Schools that allow pupils to wear face veils could be ruled "inadequate," according to the head of Ofsted. The chief inspector of schools in England, Sir Michael Wilshaw, wrote a letter on Tuesday to inspectors demanding they mark down institutions where they judge a veil acts as a "barrier to learning."
A ban for the veil already has support from Education Secretary Nicky Morgan, who said previously Muslim pupils and teachers should not be allowed to wear the controversial garb. Wilshaw added on Tuesday: "I am concerned that some heads and principals who are trying to restrict the wearing of the full veil in certain circumstances are coming under pressure from others to relax their policy.”
"I want to assure these leaders that they can rely on my full backing for the stance they are taking,” he continued. “I have also made clear to my inspectors that where leaders are condoning the wearing of the face veil by staff members or by pupils when this is clearly hindering communication and effective teaching, they should give consideration to judging the school as inadequate."
However, the Ofsted’s chief comments were decried by the Muslim Council of Britain, which accused the Office for Standards in Education of resorting to "the megaphone of the media to show that it is flexing its muscles". A spokeswoman for the Council added: "We are a country that prides itself in accommodation and fair play. It is a shame that the niqab - the full face veil that a minority of Muslim women wear - has become a polarising issue when it need not be.”
The Ofsted chief justified his stance, saying he was determined to ensure "discrimination, including on the grounds of gender, has no place in our classrooms". He added: "We want our schools, whether faith schools or non-faith schools, to prepare their pupils equally for life in 21st century Britain. We need to be confident our children's education and future prospects are not being harmed in any way."
The face veil is more than a piece of clothing. Its symbolic role means it should have no place in British schools. https://t.co/uE0VQsrlE6— Secularism UK (@NatSecSoc) January 26, 2016
National Secular Society campaigns manager Stephen Evans welcomed Wilshaw's action, even though the group does not back a ban of the veil in public. He said: “Full face veils are obviously inappropriate in a classroom and inhibit communication between staff and pupils. There should be every expectation that pupils and staff can communicate and identify each-other easily in schools. School dress codes will not generally permit face coverings to be worn and no concessions should be made to those who wish to cover their faces on religious grounds."

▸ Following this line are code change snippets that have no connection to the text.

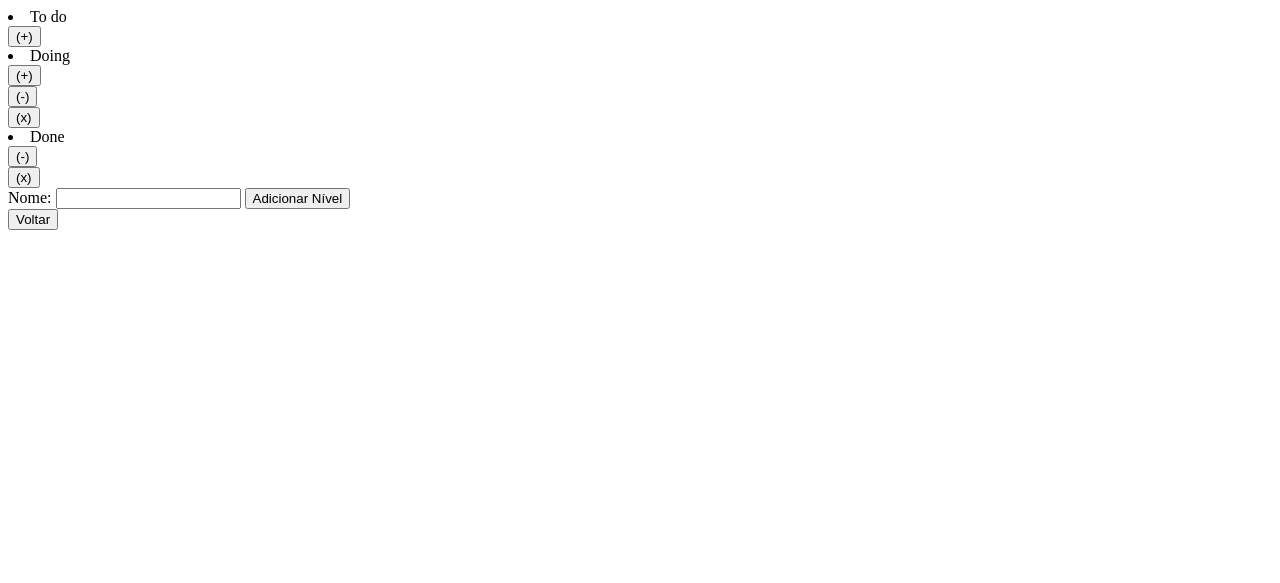
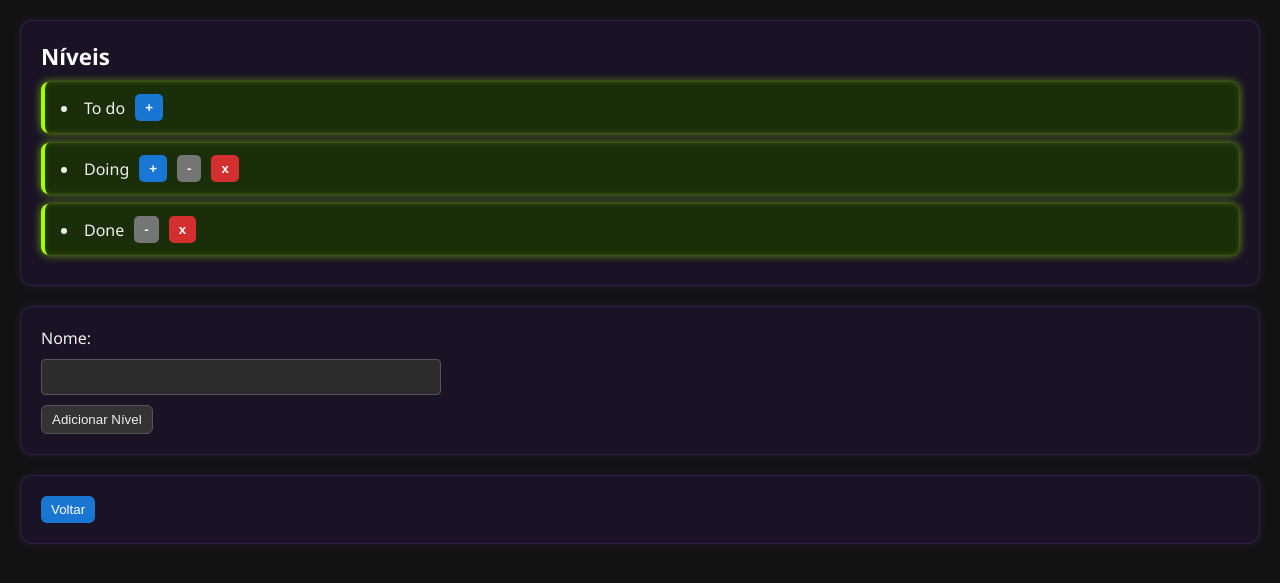
Before and after one commit to LucasBW-06/kanban, a Django app: page /niveis/ in a window 1280 px wide. Shown: the top 583 px of the page. Run offline with Django 4.2, Linux system fonts and the light colour scheme; data comes from the database, SQL or seed files in the repository; both versions use the stored data as it was after the commit.

Commit message:
commit 12 'adição de style nos html'

```diff
--- /dev/null
+++ b/sistema/static/css/style.css
@@ -0,0 +1,151 @@
+* {
+    margin: 0;
+    padding: 0;
+    box-sizing: border-box;
+}
+
+body {
+    font-family: 'Segoe UI', Tahoma, Geneva, Verdana, sans-serif;
+    background-color: #121212;
+    color: #f0f0f0;
+    padding: 20px;
+}
+
+.container {
+    background-color: #1a1325;
+    padding: 20px;
+    border-radius: 12px;
+    margin-bottom: 20px;
+    box-shadow: 0 0 10px rgba(128, 90, 213, 0.15);
+    border: 1px solid rgba(128, 90, 213, 0.2);
+}
+
+.subcontainer {
+    display: flex;
+    align-items: center;
+    gap: 10px;
+    padding: 12px 16px;
+    margin-bottom: 10px;
+    background-color: #1a2e0a;
+    border-left: 4px solid #a6ff00;
+    border-radius: 8px;
+    box-shadow: inset 0 0 5px rgba(166, 255, 0, 0.2), 0 0 8px rgba(166, 255, 0, 0.6);
+    flex-wrap: wrap;
+    transition: background-color 0.3s ease, transform 0.2s ease;
+}
+
+.subcontainer:hover {
+    background-color: #2a4d0a;
+    transform: scale(1.01);
+}
+
+.subcontainer:last-child {
+    border-bottom: none;
+}
+
+.titulo {
+    font-size: 1.4rem;
+    color: #ffffff;
+    margin-bottom: 10px;
+}
+
+a {
+    text-decoration: none;
+    color: #90caf9;
+}
+
+a:hover {
+    text-decoration: underline;
+    color: #bbdefb;
+}
+
+button {
+    background-color: #333;
+    color: #f0f0f0;
+    border: 1px solid #555;
+    border-radius: 6px;
+    padding: 6px 10px;
+    cursor: pointer;
+    transition: background-color 0.2s ease;
+}
+
+button:hover {
+    background-color: #444;
+}
+
+input, label {
+    display: block;
+    margin-bottom: 10px;
+    font-size: 1rem;
+}
+
+input[type="text"], input[type="date"] {
+    background-color: #2c2c2c;
+    border: 1px solid #555;
+    color: #f0f0f0;
+    padding: 8px;
+    border-radius: 4px;
+    width: 100%;
+    max-width: 400px;
+}
+
+input:focus {
+    outline: none;
+    border-color: #90caf9;
+    background-color: #333;
+}
+
+a.botao button {
+    background-color: #1976d2;
+    color: white;
+    border: none;
+}
+
+a.botao button:hover {
+    background-color: #1565c0;
+}
+
+button.button_\+ {
+    background-color: #1976d2;
+    color: white;
+    border: none;
+    padding: 6px 10px;
+    border-radius: 5px;
+    cursor: pointer;
+    font-weight: bold;
+    transition: background-color 0.2s ease;
+}
+
+button.button_\+:hover {
+    background-color: #1565c0;
+}
+
+button.button_- {
+    background-color: #757575;
+    color: white;
+    border: none;
+    padding: 6px 10px;
+    border-radius: 5px;
+    cursor: pointer;
+    font-weight: bold;
+    transition: background-color 0.2s ease;
+}
+
+button.button_-:hover {
+    background-color: #616161;
+}
+
+button.button_x {
+    background-color: #d32f2f;
+    color: white;
+    border: none;
+    padding: 6px 10px;
+    border-radius: 5px;
+    cursor: pointer;
+    font-weight: bold;
+    transition: background-color 0.2s ease;
+}
+
+button.button_x:hover {
+    background-color: #b71c1c;
+}
--- a/sistema/templates/paginas/niveis.html
+++ b/sistema/templates/paginas/niveis.html
@@ -3,30 +3,35 @@
 <head>
     <meta charset="UTF-8">
     <title>Níveis</title>
+    {% load static %}
+    <link rel="stylesheet" href="{% static 'css/style.css' %}">
 </head>
 <body>
-  <div>
+  <div class="container">
+      <h2 class='titulo'>Níveis</h2>
       {% for nivel in niveis %}
+        <div class="subcontainer">
             <li>{{ nivel.descricao }}</li>
             {% if nivel.indice != nivel_max %}
                 <form method="POST" action="{% url 'sistema:modificar_indice' nivel.indice 1 %}">
                     {% csrf_token %}
-                    <button type="submit">(+)</button>
+                    <button type="submit" class="button_+">+</button>
                 </form>
             {% endif %}
             {% if nivel.indice != 1 %}
                 <form method="POST" action="{% url 'sistema:modificar_indice' nivel.indice -1 %}">
                     {% csrf_token %}
-                    <button type="submit">(-)</button>
+                    <button type="submit" class="button_-">-</button>
                 </form>
                 <form method="POST" action="{% url 'sistema:deletar_nivel' nivel.indice %}">
                     {% csrf_token %}
-                    <button type="submit">(x)</button>
+                    <button type="submit" class="button_x">x</button>
                 </form>
             {% endif %}
+            </div>
       {% endfor %}
-  </div>
-  <div>
+        </div>
+  <div class="container">
       <form action="{% url 'sistema:adicionar_nivel' %}" method="POST">
         {% csrf_token %}
         <label for="descricao">Nome:</label>
@@ -35,7 +40,7 @@
         <button type="submit">Adicionar Nível</button>
       </form>
   </div>
-  <div>
+  <div class="container">
       <a href="{% url 'sistema:index' %}" class="botao"><button type="button">Voltar</button></a>
   </div>
 </body>
--- a/sistema/templates/paginas/tarefa_add.html
+++ b/sistema/templates/paginas/tarefa_add.html
@@ -3,8 +3,11 @@
 <head>
     <meta charset="UTF-8">
     <title>Adição de Tarefa</title>
+  {% load static %}
+    <link rel="stylesheet" href="{% static 'css/style.css' %}">
 </head>
 <body>
+<div class="container">
 <div>
   <form action="{% url 'sistema:adicionar_tarefa' %}" method="POST">
     {% csrf_token %}
@@ -23,5 +26,6 @@
 <div>
   <a href="{% url 'sistema:index' %}" class="botao"><button type="button">Voltar</button></a>
 </div>
+</div>
 </body>
 </html>
--- a/sistema/templates/paginas/tarefa_edit.html
+++ b/sistema/templates/paginas/tarefa_edit.html
@@ -3,9 +3,11 @@
 <head>
     <meta charset="UTF-8">
     <title>{{ Tarefa.titulo }}</title>
+      {% load static %}
+    <link rel="stylesheet" href="{% static 'css/style.css' %}">
 </head>
 <body>
-<div>
+<div class="container">
 <form action="{% url 'sistema:editar_tarefa' tarefa.id %}" method="POST">
     {% csrf_token %}
     <label for="titulo">Nome:</label>
```
Also changed, not shown: sistema/templates/paginas/index.html (+12 -9 lines), db.sqlite3.
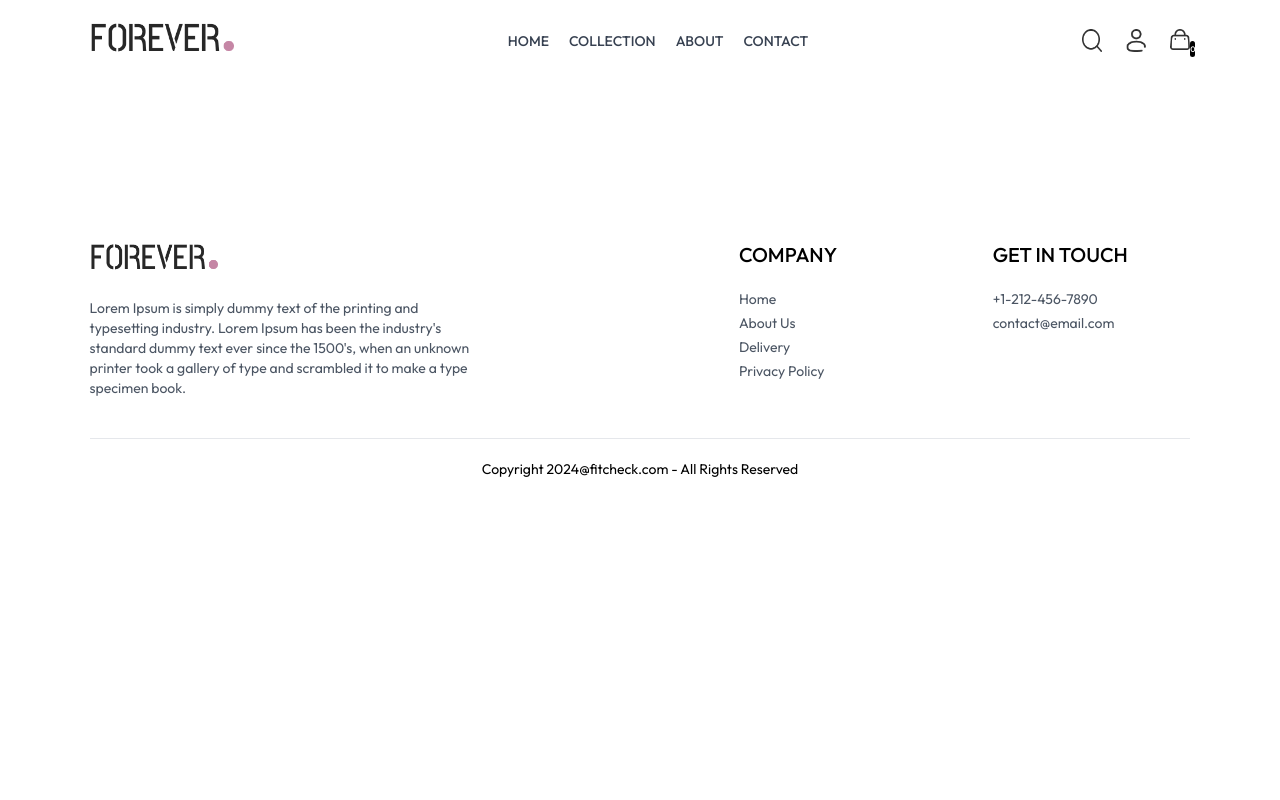
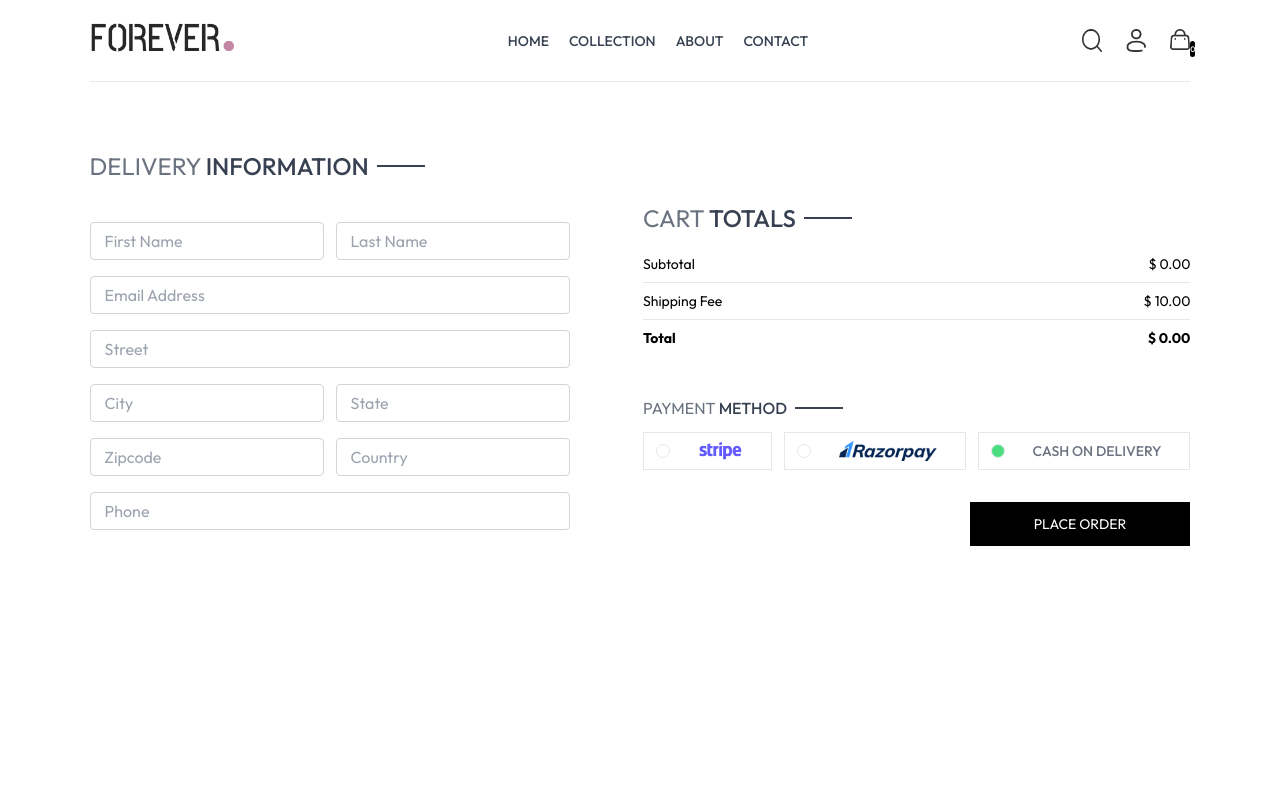
Before and after one commit to anthonylaw86/ecom-app-FE, a React (Vite) app in the folder FE/: page /place-order in a window 1280 px wide. Shown: the top 800 px of the page. Built offline with nearby package versions, Linux system fonts and the light colour scheme.

Commit message:
place order page

```diff
--- a/FE/src/context/ShopContext.jsx
+++ b/FE/src/context/ShopContext.jsx
@@ -1,6 +1,7 @@
 import { createContext, useEffect, useState } from "react";
 import { products } from "../assets/assets";
 import { toast } from "react-toastify";
+import { useNavigate } from "react-router-dom";
 
 export const ShopContext = createContext();
 
@@ -10,6 +11,7 @@
   const [search, setSearch] = useState("");
   const [showSearch, setShowSearch] = useState(false);
   const [cartItems, setCartItems] = useState({});
+  const navigate = useNavigate();
 
   const addToCart = async (itemId, size) => {
     if (!size) {
@@ -85,6 +87,7 @@
     getCartCount,
     updateQuantity,
     getCartAmount,
+    navigate,
   };
 
   return (
--- a/FE/src/pages/Cart.jsx
+++ b/FE/src/pages/Cart.jsx
@@ -5,7 +5,7 @@
 import CartTotal from "../components/CartTotal";
 
 const Cart = () => {
-  const { products, currency, cartItems, updateQuantity } =
+  const { products, currency, cartItems, updateQuantity, navigate } =
     useContext(ShopContext);
 
   const [cartData, setCartData] = useState([]);
@@ -92,6 +92,14 @@
       <div className="flex justify-end my-20">
         <div className="w-full sm:w-[450px]">
           <CartTotal />
+          <div className="w-full text-end">
+            <button
+              onClick={() => navigate("/place-order")}
+              className="bg-black text-white text-sm my-8 px-8 py-3"
+            >
+              PROCEED TO CHECKOUT
+            </button>
+          </div>
         </div>
       </div>
     </div>
--- a/FE/src/pages/PlaceOrder.jsx
+++ b/FE/src/pages/PlaceOrder.jsx
@@ -1,7 +1,141 @@
-import React from "react";
+import React, { useContext, useState } from "react";
+import Title from "../components/Title";
+import CartTotal from "../components/CartTotal";
+import { assets } from "../assets/assets";
+import { ShopContext } from "../context/ShopContext";
 
 const PlaceOrder = () => {
-  return <div></div>;
+  const [method, setMethod] = useState("cod");
+
+  const { navigate } = useContext(ShopContext);
+
+  return (
+    <div className="flex flex-col sm:flex-row justify-between gap-4 pt-5 sm:pt-14 min-h-[80vh] border-t">
+      {/* Left Side */}
+      <div className="flex flex-col gap-4 w-full sm:max-w-[480px]">
+        <div className="text-xl sm:text-2xl my-3">
+          <Title text1={"DELIVERY"} text2={"INFORMATION"} />
+        </div>
+        <div className="flex gap-3">
+          <input
+            className="border border-gray-300 rounded py-1.5 px-3.5 w-full"
+            type="text"
+            placeholder="First Name"
+          />
+          <input
+            className="border border-gray-300 rounded py-1.5 px-3.5 w-full"
+            type="text"
+            placeholder="Last Name"
+          />
+        </div>
+        <input
+          className="border border-gray-300 rounded py-1.5 px-3.5 w-full"
+          type="email"
+          placeholder="Email Address"
+        />
+        <input
+          className="border border-gray-300 rounded py-1.5 px-3.5 w-full"
+          type="text"
+          placeholder="Street"
+        />
+        <div className="flex gap-3">
+          <input
+            className="border border-gray-300 rounded py-1.5 px-3.5 w-full"
+            type="text"
+            placeholder="City"
+          />
+          <input
+            className="border border-gray-300 rounded py-1.5 px-3.5 w-full"
+            type="text"
+            placeholder="State"
+          />
+        </div>
+        <div className="flex gap-3">
+          <input
+            className="border border-gray-300 rounded py-1.5 px-3.5 w-full"
+            type="number"
+            placeholder="Zipcode"
+          />
+          <input
+            className="border border-gray-300 rounded py-1.5 px-3.5 w-full"
+            type="text"
+            placeholder="Country"
+          />
+        </div>
+        <input
+          className="border border-gray-300 rounded py-1.5 px-3.5 w-full"
+          type="number"
+          placeholder="Phone"
+        />
+      </div>
+
+      {/* Right Side */}
+      <div className="mt-8">
+        <div className="mt-8 min-w-80">
+          <CartTotal />
+        </div>
+
+        <div className="mt-12">
+          <Title text1={"PAYMENT"} text2={"METHOD"} />
+          {/* Payment Method Selection */}
+          <div className="flex gap-3 flex-col lg:flex-row">
+            <div
+              onClick={() => setMethod("stripe")}
+              className="flex items-center gap-3 border p-2 px-3 cursor-pointer"
+            >
+              <p
+                className={`min-w-3.5 h-3.5 border rounded-full ${
+                  method === "stripe" ? "bg-green-400" : ""
+                }`}
+              ></p>
+              <img
+                className="h-5 mx-4"
+                src={assets.stripe_logo}
+                alt="stripe logo"
+              />
+            </div>
+            <div
+              onClick={() => setMethod("razorpay")}
+              className="flex items-center gap-3 border p-2 px-3 cursor-pointer"
+            >
+              <p
+                className={`min-w-3.5 h-3.5 border rounded-full ${
+                  method === "razorpay" ? "bg-green-400" : ""
+                }`}
+              ></p>
+              <img
+                className="h-5 mx-4"
+                src={assets.razorpay_logo}
+                alt="razorpay logo"
+              />
+            </div>
+            <div
+              onClick={() => setMethod("cod")}
+              className="flex items-center gap-3 border p-2 px-3 cursor-pointer"
+            >
+              <p
+                className={`min-w-3.5 h-3.5 border rounded-full ${
+                  method === "cod" ? "bg-green-400" : ""
+                }`}
+              ></p>
+              <p className="text-gray-500 text-sm font-medium mx-4">
+                CASH ON DELIVERY
+              </p>
+            </div>
+          </div>
+
+          <div className="w-full text-end mt-8">
+            <button
+              onClick={() => navigate("/orders")}
+              className="bg-black text-white px-16 py-3 text-sm"
+            >
+              PLACE ORDER
+            </button>
+          </div>
+        </div>
+      </div>
+    </div>
+  );
 };
 
 export default PlaceOrder;
```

However, the National Union of Teachers warned Wilshaw’s plan could leave pupils and teachers isolated. “Sir Michael Wilshaw once again has chosen to issue punitive diktats to threaten schools through the use of 'inadequate' Ofsted judgments, rather than enabling them to develop their own sensible and appropriate policies on the wearing of religious clothing at school,” said Kevin Courtney, the NUT's deputy general secretary. “Rather than assisting school leaders, this will have the effect of alienating many staff and pupils."
Prime Minister David Cameron has said he backs “sensible rules" over Muslim full-face veils, but would baulk at a French-style ban on the garment in public.